Dataset Start Marker
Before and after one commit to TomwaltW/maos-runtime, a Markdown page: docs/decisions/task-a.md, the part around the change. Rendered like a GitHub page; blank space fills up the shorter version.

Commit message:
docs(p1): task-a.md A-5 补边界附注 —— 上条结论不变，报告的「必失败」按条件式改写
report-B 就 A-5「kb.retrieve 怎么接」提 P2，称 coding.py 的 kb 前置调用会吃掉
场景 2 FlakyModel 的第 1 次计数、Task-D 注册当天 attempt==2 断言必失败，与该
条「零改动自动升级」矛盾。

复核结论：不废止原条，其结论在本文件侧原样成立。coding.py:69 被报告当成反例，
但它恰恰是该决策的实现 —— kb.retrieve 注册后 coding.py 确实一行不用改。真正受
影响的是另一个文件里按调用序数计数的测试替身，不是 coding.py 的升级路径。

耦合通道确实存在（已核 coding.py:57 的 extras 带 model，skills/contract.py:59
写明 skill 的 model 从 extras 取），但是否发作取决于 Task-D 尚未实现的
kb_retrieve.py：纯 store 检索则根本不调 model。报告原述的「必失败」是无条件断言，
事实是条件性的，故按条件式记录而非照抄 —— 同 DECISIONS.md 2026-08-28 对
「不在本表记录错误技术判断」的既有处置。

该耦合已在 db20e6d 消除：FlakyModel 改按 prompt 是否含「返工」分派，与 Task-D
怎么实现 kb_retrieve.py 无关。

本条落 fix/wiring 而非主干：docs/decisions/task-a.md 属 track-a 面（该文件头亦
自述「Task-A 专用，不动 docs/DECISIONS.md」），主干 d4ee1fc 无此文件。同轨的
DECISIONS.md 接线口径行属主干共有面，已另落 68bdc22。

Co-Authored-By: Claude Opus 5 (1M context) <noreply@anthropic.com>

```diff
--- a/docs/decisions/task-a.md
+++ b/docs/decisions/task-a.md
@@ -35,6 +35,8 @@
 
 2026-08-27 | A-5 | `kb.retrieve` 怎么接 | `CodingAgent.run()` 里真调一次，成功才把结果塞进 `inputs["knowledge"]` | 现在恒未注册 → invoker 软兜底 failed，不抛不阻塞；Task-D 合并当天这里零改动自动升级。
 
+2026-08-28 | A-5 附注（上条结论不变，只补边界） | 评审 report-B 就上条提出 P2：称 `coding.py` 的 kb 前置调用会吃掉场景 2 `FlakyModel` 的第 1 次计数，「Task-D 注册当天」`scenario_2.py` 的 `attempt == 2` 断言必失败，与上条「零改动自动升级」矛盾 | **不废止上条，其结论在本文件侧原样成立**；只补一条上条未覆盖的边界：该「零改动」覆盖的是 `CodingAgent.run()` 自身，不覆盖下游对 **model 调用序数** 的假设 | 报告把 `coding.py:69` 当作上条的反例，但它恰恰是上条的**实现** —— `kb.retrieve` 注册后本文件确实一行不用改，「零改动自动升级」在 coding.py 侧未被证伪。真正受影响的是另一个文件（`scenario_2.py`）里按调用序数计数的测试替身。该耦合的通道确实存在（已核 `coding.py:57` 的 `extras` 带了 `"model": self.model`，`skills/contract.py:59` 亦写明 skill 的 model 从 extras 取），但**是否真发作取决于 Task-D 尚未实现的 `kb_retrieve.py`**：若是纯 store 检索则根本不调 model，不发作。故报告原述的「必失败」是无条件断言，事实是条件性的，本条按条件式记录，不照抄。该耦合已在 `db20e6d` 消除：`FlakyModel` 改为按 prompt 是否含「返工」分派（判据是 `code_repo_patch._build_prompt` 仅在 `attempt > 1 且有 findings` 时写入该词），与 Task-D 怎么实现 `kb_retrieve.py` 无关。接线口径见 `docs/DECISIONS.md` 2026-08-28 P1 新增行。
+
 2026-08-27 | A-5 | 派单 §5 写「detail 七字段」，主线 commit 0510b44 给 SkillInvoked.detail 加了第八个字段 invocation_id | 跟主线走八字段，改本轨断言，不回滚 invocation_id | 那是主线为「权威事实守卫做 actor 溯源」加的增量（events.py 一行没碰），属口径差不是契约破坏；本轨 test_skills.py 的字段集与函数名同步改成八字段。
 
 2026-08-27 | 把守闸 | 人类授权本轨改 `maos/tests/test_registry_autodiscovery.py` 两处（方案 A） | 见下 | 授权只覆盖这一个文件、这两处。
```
Dataset End Marker
Set down every record above exactly as given.

Before and after one commit to TomwaltW/maos-runtime, a Markdown page: docs/decisions/task-a.md, the part around the change. Rendered like a GitHub page; blank space fills up the shorter version.

Commit message:
docs(p1): task-a.md A-5 补边界附注 —— 上条结论不变，报告的「必失败」按条件式改写
report-B 就 A-5「kb.retrieve 怎么接」提 P2，称 coding.py 的 kb 前置调用会吃掉
场景 2 FlakyModel 的第 1 次计数、Task-D 注册当天 attempt==2 断言必失败，与该
条「零改动自动升级」矛盾。

复核结论：不废止原条，其结论在本文件侧原样成立。coding.py:69 被报告当成反例，
但它恰恰是该决策的实现 —— kb.retrieve 注册后 coding.py 确实一行不用改。真正受
影响的是另一个文件里按调用序数计数的测试替身，不是 coding.py 的升级路径。

耦合通道确实存在（已核 coding.py:57 的 extras 带 model，skills/contract.py:59
写明 skill 的 model 从 extras 取），但是否发作取决于 Task-D 尚未实现的
kb_retrieve.py：纯 store 检索则根本不调 model。报告原述的「必失败」是无条件断言，
事实是条件性的，故按条件式记录而非照抄 —— 同 DECISIONS.md 2026-08-28 对
「不在本表记录错误技术判断」的既有处置。

该耦合已在 db20e6d 消除：FlakyModel 改按 prompt 是否含「返工」分派，与 Task-D
怎么实现 kb_retrieve.py 无关。

本条落 fix/wiring 而非主干：docs/decisions/task-a.md 属 track-a 面（该文件头亦
自述「Task-A 专用，不动 docs/DECISIONS.md」），主干 d4ee1fc 无此文件。同轨的
DECISIONS.md 接线口径行属主干共有面，已另落 68bdc22。

Co-Authored-By: Claude Opus 5 (1M context) <noreply@anthropic.com>

```diff
--- a/docs/decisions/task-a.md
+++ b/docs/decisions/task-a.md
@@ -35,6 +35,8 @@
 
 2026-08-27 | A-5 | `kb.retrieve` 怎么接 | `CodingAgent.run()` 里真调一次，成功才把结果塞进 `inputs["knowledge"]` | 现在恒未注册 → invoker 软兜底 failed，不抛不阻塞；Task-D 合并当天这里零改动自动升级。
 
+2026-08-28 | A-5 附注（上条结论不变，只补边界） | 评审 report-B 就上条提出 P2：称 `coding.py` 的 kb 前置调用会吃掉场景 2 `FlakyModel` 的第 1 次计数，「Task-D 注册当天」`scenario_2.py` 的 `attempt == 2` 断言必失败，与上条「零改动自动升级」矛盾 | **不废止上条，其结论在本文件侧原样成立**；只补一条上条未覆盖的边界：该「零改动」覆盖的是 `CodingAgent.run()` 自身，不覆盖下游对 **model 调用序数** 的假设 | 报告把 `coding.py:69` 当作上条的反例，但它恰恰是上条的**实现** —— `kb.retrieve` 注册后本文件确实一行不用改，「零改动自动升级」在 coding.py 侧未被证伪。真正受影响的是另一个文件（`scenario_2.py`）里按调用序数计数的测试替身。该耦合的通道确实存在（已核 `coding.py:57` 的 `extras` 带了 `"model": self.model`，`skills/contract.py:59` 亦写明 skill 的 model 从 extras 取），但**是否真发作取决于 Task-D 尚未实现的 `kb_retrieve.py`**：若是纯 store 检索则根本不调 model，不发作。故报告原述的「必失败」是无条件断言，事实是条件性的，本条按条件式记录，不照抄。该耦合已在 `db20e6d` 消除：`FlakyModel` 改为按 prompt 是否含「返工」分派（判据是 `code_repo_patch._build_prompt` 仅在 `attempt > 1 且有 findings` 时写入该词），与 Task-D 怎么实现 `kb_retrieve.py` 无关。接线口径见 `docs/DECISIONS.md` 2026-08-28 P1 新增行。
+
 2026-08-27 | A-5 | 派单 §5 写「detail 七字段」，主线 commit 0510b44 给 SkillInvoked.detail 加了第八个字段 invocation_id | 跟主线走八字段，改本轨断言，不回滚 invocation_id | 那是主线为「权威事实守卫做 actor 溯源」加的增量（events.py 一行没碰），属口径差不是契约破坏；本轨 test_skills.py 的字段集与函数名同步改成八字段。
 
 2026-08-27 | 把守闸 | 人类授权本轨改 `maos/tests/test_registry_autodiscovery.py` 两处（方案 A） | 见下 | 授权只覆盖这一个文件、这两处。
```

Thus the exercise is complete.